When I was in university, I skipped class to go to the Royal Winter Fair. Arriving back at school for a late-afternoon tutiorial, I sat in the room thinking "what's that smell?!" It was me--the barnyard odour had seeped into my sweater and there was fresh manure on my shoes. I didn't mind. These are the sorts of things you should take home from an agricultural fair.
A few days ago, I returned home from the Royal Winter Fair with a bag full of sanitized, processed, packaged goodies (cheese crackers, skin cream, birch syrup), and zero in the way of animal smells--unless you count the dwarf-goat slobber on my palm, from the petting zoo.
The Royal is now, pretty much, a marketplace of fudge and funnel cakes, where you're hard pressed to find Ontario's agricultural bounty. Sad.
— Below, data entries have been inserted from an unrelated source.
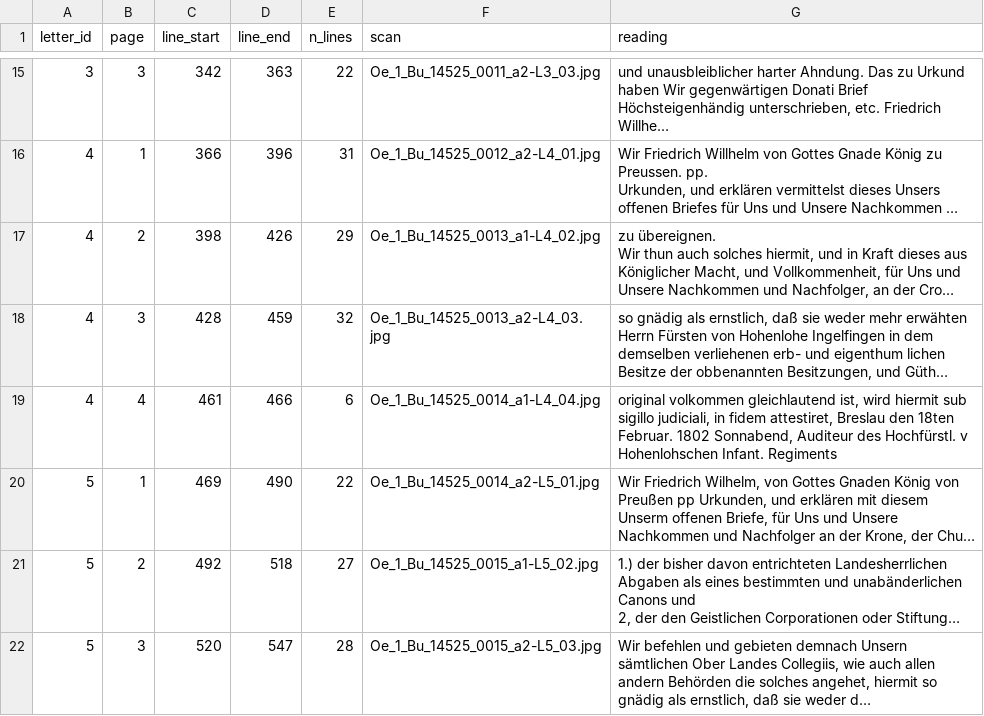
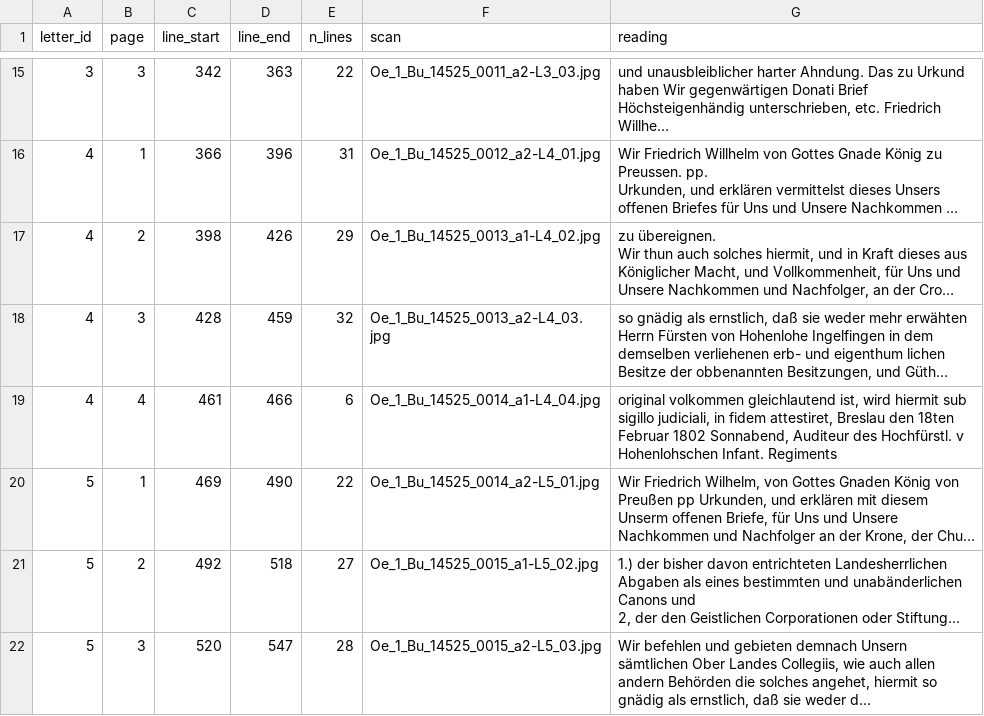
Before and after one commit to takaji10/triebenfeld-letters, a CSV file: corpus/units/oe1bu14525/pages.csv, drawn as a sheet; only a part is shown, gaps mark what is left out; long unchanged cells end in …; the diff covers the shown part only; the diff names each change by its address in the sheet, - before the commit and + after, or states it on an @@ line.

```diff
--- a/corpus/units/oe1bu14525/pages.csv
+++ b/corpus/units/oe1bu14525/pages.csv
-G19 (reading): …den 18ten Februar. 1802 Sonnabend,…
+G19 (reading): …den 18ten Februar 1802 Sonnabend,…
```
Also changed, not shown: 2 edited cells elsewhere in this file, corpus/units/ihagrrep7cnr3570/letters.csv, corpus/units/oe1bu14525/letters.csv, 41 other files.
But I did delight in the poultry, once I managed to look past the display of chickens dyed baby blue, pink and yellow (yes, I'm serious). I met a farmer who raises Chantecler chickens (a uniquely Canadian, heritage breed on the Slow Food Ark of Taste) and I plan to contact him in the spring to get a couple of hens. So all was not lost in this outing to the fair, but something significant has certainly been lost if the smell of french-fry grease in the Royal's food court overpowers the smell of soil and barn.